Natalie Hegenstebeck (Fulbright Winner 2011)
"I strongly encourage those with passions for academics, research, travel, and adventure to apply. If you decide to apply, I found the best way to success was to (a) start early; (b) reach out to the DePaul Fulbright contact as soon as possible [Phillip Stalley, email@example.com]; (c) Find former Fulbright recipients (like me!) and request copies of their essays; (d) organize a team of mentors -- including but not limited to your letter writers, professors, friends, and former Fulbrighters -- who you can count on for critical feedback; and (e) prepare to revise your application extensively based on the feedback of anyone you can recruit to read your essays."
Kevin Cole (Fulbright Winner 2015)
"The selection process is competitive; however, applicants who are able to convey their personal investment in teaching, studying, or conducting research abroad already have their first foot in the door. I would advise all applicants to give serious thought to the question of how their potential placement abroad would yield dividends not only for the applicant themselves, but also for their host country, students, classmates, or colleagues. These are two critical factors that selection committees are looking for.

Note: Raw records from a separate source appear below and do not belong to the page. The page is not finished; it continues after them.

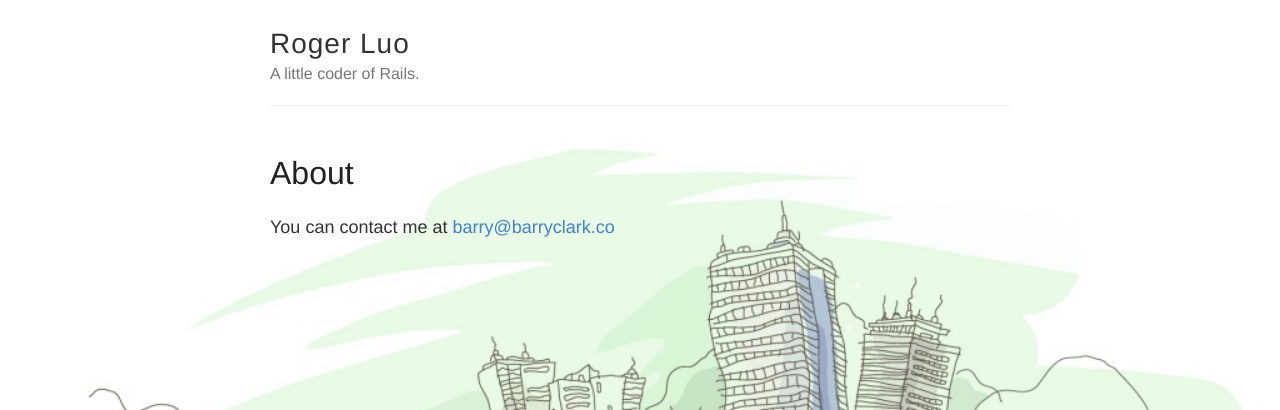
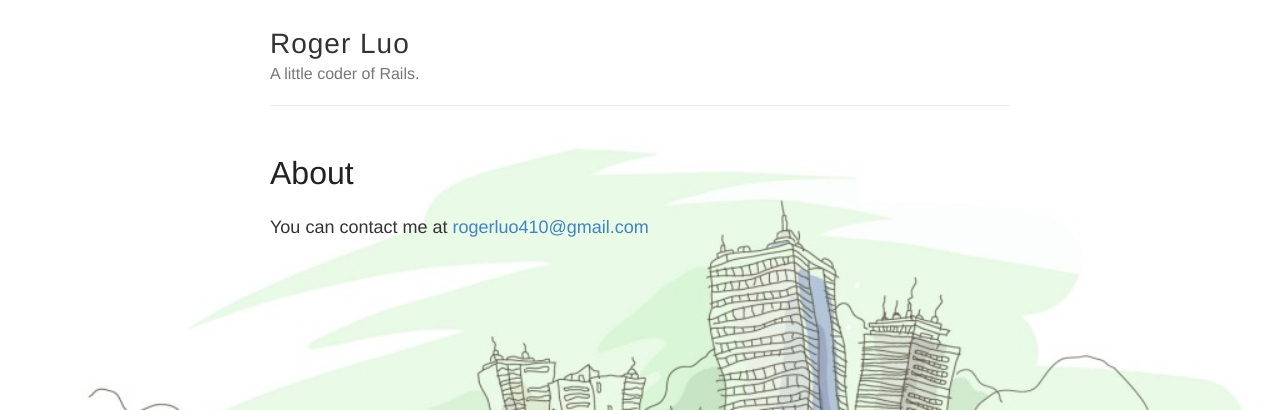
Before and after one commit to rogerluo410/rogerluo410.github.com, a Jekyll site: the page built from about.md, in a window 1280 px wide. Shown: the top 410 px of the page. Built offline with Jekyll 4.4.1, drawn with Linux system fonts in a browser that asks for light colours.

Commit message:
Update about.md

```diff
--- a/about.md
+++ b/about.md
@@ -3,4 +3,4 @@ layout: page
 title: About
 ---
 
-You can contact me at [barry@barryclark.co](mailto:barry@barryclark.co)
+You can contact me at [rogerluo410@gmail.com](mailto:rogerluo410@gmail.com)
```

I would also recommend that applicants take into account the critiques and suggestions offered by the on campus committee. Members of the committee are respected instructors and academics who undoubtedly have accrued valuable experiences in writing grant proposals."
Ian Alexander Moore (Fulbright Winner 2015)
"My advice for those pursuing a research grant would be to choose a topic that has immediate and current interest beyond their specific discipline. For example, I work on medieval philosophy and the 20th century German philosopher Martin Heidegger, some of whose notebooks were published in 2014 that contain incontestably anti-Semitic passages. I was able to show how my dissertation laid the foundation for a critique of this aspect of Heidegger’s thought, without however dismissing his philosophy altogether. If possible, they should also try to have a specialist in their topic write a recommendation letter from abroad. I wrote to the editor of Heidegger’s notebooks, who was perfectly happy to write a letter of support for me. This should all be done as early as possible.
I would also recommend to the applicants to try to find something about them that makes them stand out from other applicants. I remember first writing a personal statement about my love of foreign languages, which the DePaul Fulbright commission told me, quite rightly, was too generic (everyone applying for the Fulbright has experience with, and presumably likes, foreign languages!). So I rewrote the statement and focused instead on my training as a classical guitarist and why I decided to switch to academic philosophy."